Upgrade my old broken cooler to a Bootleg Yeti

With fishing trips and work, more cooler space is always welcome for me. I already have a nice 165qt Engel cooler chained up in the back of the truck, but two coolers would be even better. Specially to keep food and drink separate from bloody fish and bait. Or, at work, keep meat and poultry away from veggies and dairy, but the problem is I don’t want to spend another $600 bucks on another large rotomoulded cooler. So that’s where this broken old 150qt Rubbermaid Marine Cooler comes in. These old Rubbermaid Marine Coolers were about $100 when we bought them 8 years ago. Made from blown plastic with foam in both the body and lid, a decent cooler for the money, but this old Rubbermaid is definitely showing its age now. This thing has been used hard and put away wet. The lid straps are gone, the latch is broken, the hinges are missing screws and the cooler feet are worn through. The foam in the lid has probably cracked at this point, you are not supposed to sit on coolers. We’ve certainly earned our money from it over the years, but now it’s time to give it a new lease of life. I’ll try to Frankenstein this thing on a budget and bring it back as a Bootleg Yeti.

Old Rubbermaid 150 Qt. Marine Cooler, locks gone, hinges broken, lid straps gone.

The Broken But Clean 150qt Rubbermaid Cooler

This old broken 150qt Rubbermaid Marine Cooler was stored outside in a storage container that had been exposed to the elements. The thing needed a good cleaning. I recommend using a 3-2-1 mixture of water, bleach, and dish soap in a spray bottle. Spray down the cooler you want to clean and let it soak in a bit. DO NOT wear nice clothes for this, you ruin them with the bleach in the mix. Give the cooler a good scrub and then rinse it out. Usually use a magic eraser for stubborn stains, that will take care of them.

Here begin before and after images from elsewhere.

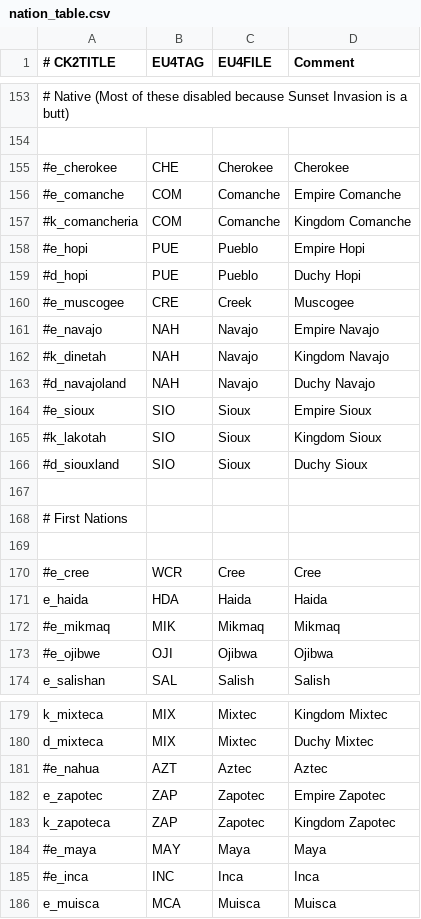
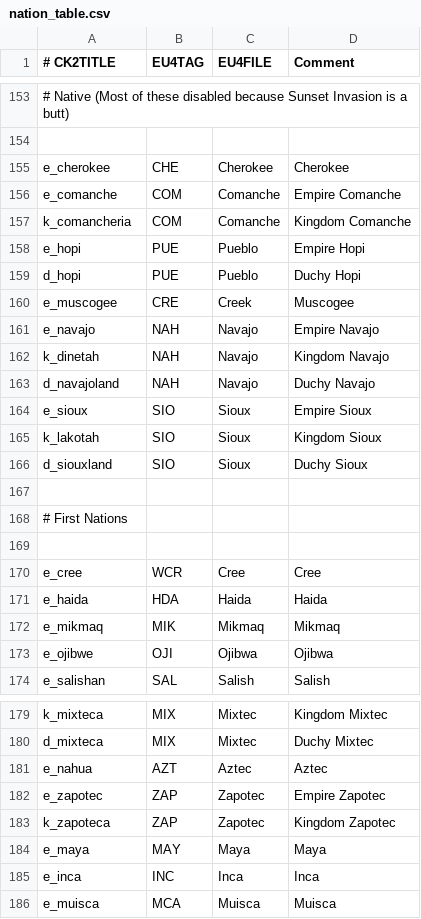
Before and after one commit to Dryhad/long-after-the-end, a CSV file: After the End - EU4 Converter/eu4_converter/nation_table.csv, drawn as a sheet; only a part is shown, gaps mark what is left out; the diff names each change by its address in the sheet, - before the commit and + after, or states it on an @@ line.

```diff
--- a/After the End - EU4 Converter/eu4_converter/nation_table.csv
+++ b/After the End - EU4 Converter/eu4_converter/nation_table.csv
-A155 (# CK2TITLE): #e_cherokee
+A155 (# CK2TITLE): e_cherokee
-A156 (# CK2TITLE): #e_comanche
+A156 (# CK2TITLE): e_comanche
-A157 (# CK2TITLE): #k_comancheria
+A157 (# CK2TITLE): k_comancheria
-A158 (# CK2TITLE): #e_hopi
+A158 (# CK2TITLE): e_hopi
-A159 (# CK2TITLE): #d_hopi
+A159 (# CK2TITLE): d_hopi
-A160 (# CK2TITLE): #e_muscogee
+A160 (# CK2TITLE): e_muscogee
-A161 (# CK2TITLE): #e_navajo
+A161 (# CK2TITLE): e_navajo
-A162 (# CK2TITLE): #k_dinetah
+A162 (# CK2TITLE): k_dinetah
-A163 (# CK2TITLE): #d_navajoland
+A163 (# CK2TITLE): d_navajoland
-A164 (# CK2TITLE): #e_sioux
+A164 (# CK2TITLE): e_sioux
-A165 (# CK2TITLE): #k_lakotah
+A165 (# CK2TITLE): k_lakotah
-A166 (# CK2TITLE): #d_siouxland
+A166 (# CK2TITLE): d_siouxland
-A170 (# CK2TITLE): #e_cree
+A170 (# CK2TITLE): e_cree
-A172 (# CK2TITLE): #e_mikmaq
+A172 (# CK2TITLE): e_mikmaq
-A173 (# CK2TITLE): #e_ojibwe
+A173 (# CK2TITLE): e_ojibwe
-A181 (# CK2TITLE): #e_nahua
+A181 (# CK2TITLE): e_nahua
-A184 (# CK2TITLE): #e_maya
+A184 (# CK2TITLE): e_maya
-A185 (# CK2TITLE): #e_inca
+A185 (# CK2TITLE): e_inca
```
Also changed, not shown: After the End - EU4 Converter/eu4_converter/province_table.csv, 9 other files.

The clean and dried lid on the counter, prepared with isopropyl alcohol

DIY: upgrade my old broken cooler to a bootleg yeti

Install the rubber weatherstrip on the cooler cover.
The draft strip was a little short, but the two pieces overlap, so it was good.

Now that the cooler was no longer crisp, time to add weatherstripping to the lid to make a gasket. All the nicer rotomoulded coolers have a gasket on their lids to create an air seal to keep that cold air in and warm air out. So for my Bootleg yeti I bought some black EPDM cellular rubber weatherstripping tape to make a gasket. They were two strips, each 8.5 feet long. I wiped the groove in the cooling cover first with isopropyl alcohol to degrease and then applied both strips as smoothly as possible. Even though they weren’t long enough to reach the overlapping layers, which should be good enough.

The next step for the cooler was to reattach the lid, which was relatively easy. While the original screws were torn out, you just need to buy some oversized stainless steel screws to replace them. That way they can bite into the lid and stay firm. The same goes for attaching the new lid strap, stick to stainless steel screws or they will rust.

Install new metal latches on the cooler.
Completed Bootleg Yeti V1, gasket installed, new latches, hinges fixed and lid strap added.

The last step for the Bootleg yeti was to attach new latches for the cooler. The original lock was broken and long gone. However, that original design wouldn’t really work for this cooler with the gasket installed. You want chest locks that can put pressure on the lid to create the best possible seal when you close them.

Problems with original locks, Home Depot locks were not meant for this.
The latches buckled at the notches and so they failed.

But don’t use Home Depot chest locks or other chest locks with this design. The hole with the wire will warp and bend. These bolts gave out while I was fishing while they could still close. As soon as you opened them, they dropped the wire into the back of the truck. So those latches had to go, I bought a few more from a local hardware store, these have held up much better and even have the benefit of being able to attach a lock. So while I wouldn’t call this bear rated, but certainly enough to keep curious people out of your cooler if you lock it.

New sturdier closures, the threaded holes have more material around them.

Totally spent on this little project to breathe new life into this old cooler, I spent about $20 bucks on materials and a few hours of time. During initial tests with this Bootleg Yeti, it held the ice better than before we put it away. At that point, it only got ice for a few days. However, with the gasket and latches, I got ice for about 4 days. That’s a significant performance boost compared to how it performed before.

However, there are some things that can be done to the cooler to potentially improve performance. It could be something to inject more spray foam into the lid. When screwing in the second set of latches, I noticed that the lid didn’t have insulating foam all the way to the edges. As well as reapplying the gasket material so that there are no more holes.

While both of these can help with ice retention, I feel like the extra effort and money may not be worth the results. I’d say using a decent set of chest locks and adding a gasket is a very cost effective method of improving on an old cheaper cooler. I’ll be holding a side-by-side contest of this Bootleg Yeti vs A Angel Cooler soon. That way we can see if this might be the ticket for you instead of spending that much on a rotomoulded cooler.

Leave a Reply